Given records:
= = =

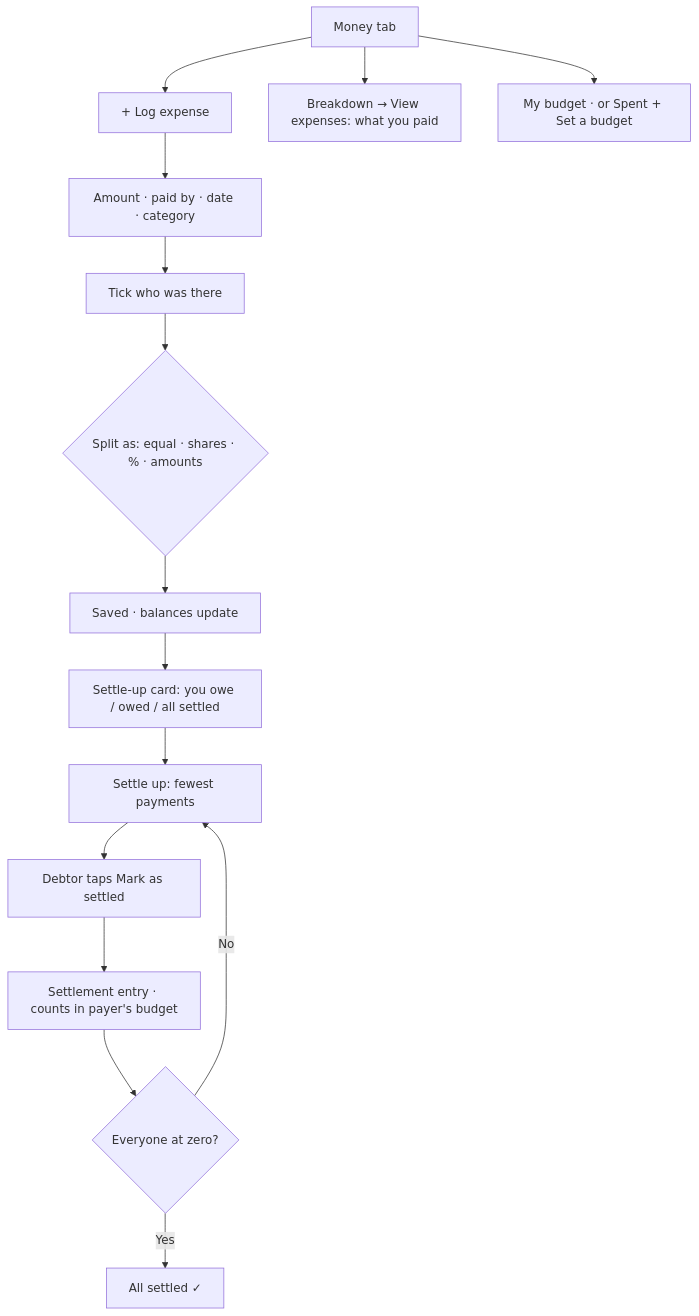
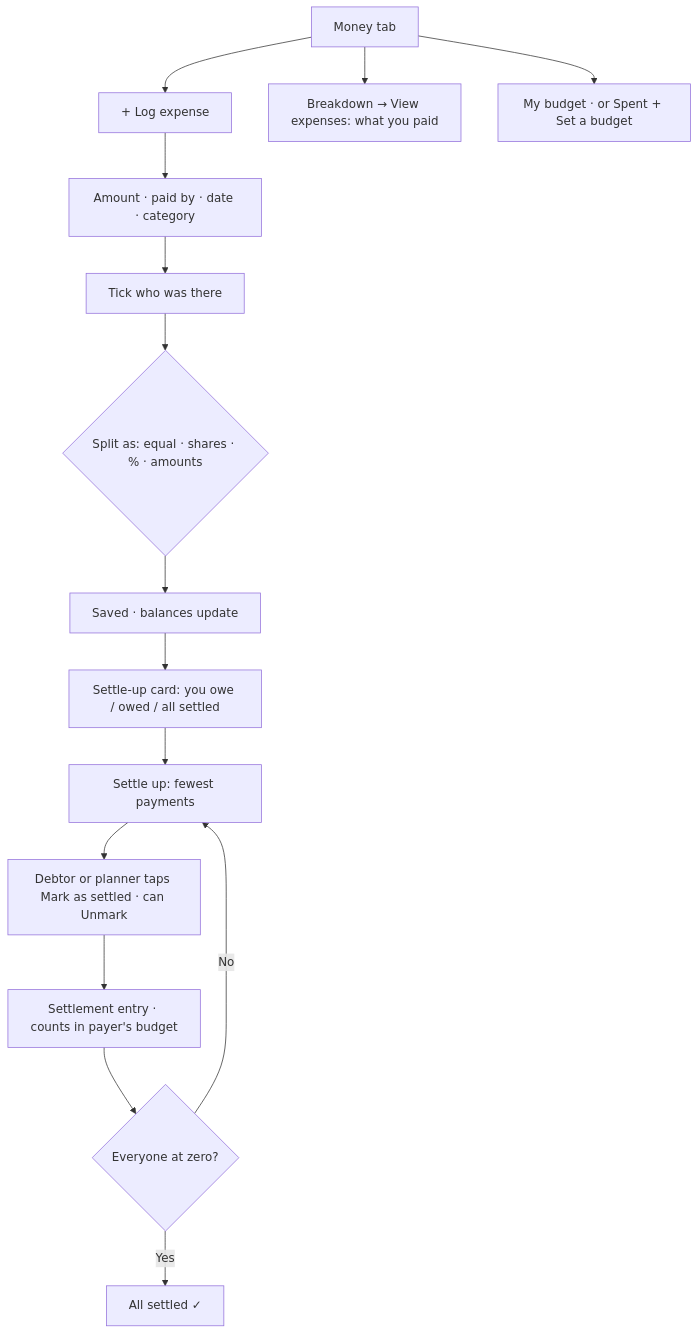
One commit to addsongtoplaylist/fargo changed the diagram in docs/EXPENSES.md. Above: the diagram before and after it, drawn with Mermaid. The commit also changed other lines of this file, not shown here.

Commit message:
docs: expenses D23–D25 — claim/unlink names, simpler settle up, mark/unmark rights

````diff
--- a/docs/EXPENSES.md
+++ b/docs/EXPENSES.md
@@ -155,17 +158,17 @@
 ```mermaid
 flowchart TD
   A[Money tab] --> B[+ Log expense]
   B --> C[Amount · paid by · date · category]
   C --> D[Tick who was there]
   D --> E{Split as: equal · shares · % · amounts}
   E --> F[Saved · balances update]
   F --> G[Settle-up card: you owe / owed / all settled]
   G --> H[Settle up: fewest payments]
-  H --> I[Debtor taps Mark as settled]
+  H --> I[Debtor or planner taps Mark as settled · can Unmark]
   I --> J[Settlement entry · counts in payer's budget]
   J --> K{Everyone at zero?}
   K -->|No| H
   K -->|Yes| L[All settled ✓]
   A --> M[Breakdown → View expenses: what you paid]
   A --> N[My budget · or Spent + Set a budget]
 ```
````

= = =

Nothing but the lines from the one containing "K -->|Yes| L[All settled ✓]" to the last line of the listing above belongs in the answer; restate each word for word.

   K -->|Yes| L[All settled ✓]
   A --> M[Breakdown → View expenses: what you paid]
   A --> N[My budget · or Spent + Set a budget]
 ```
````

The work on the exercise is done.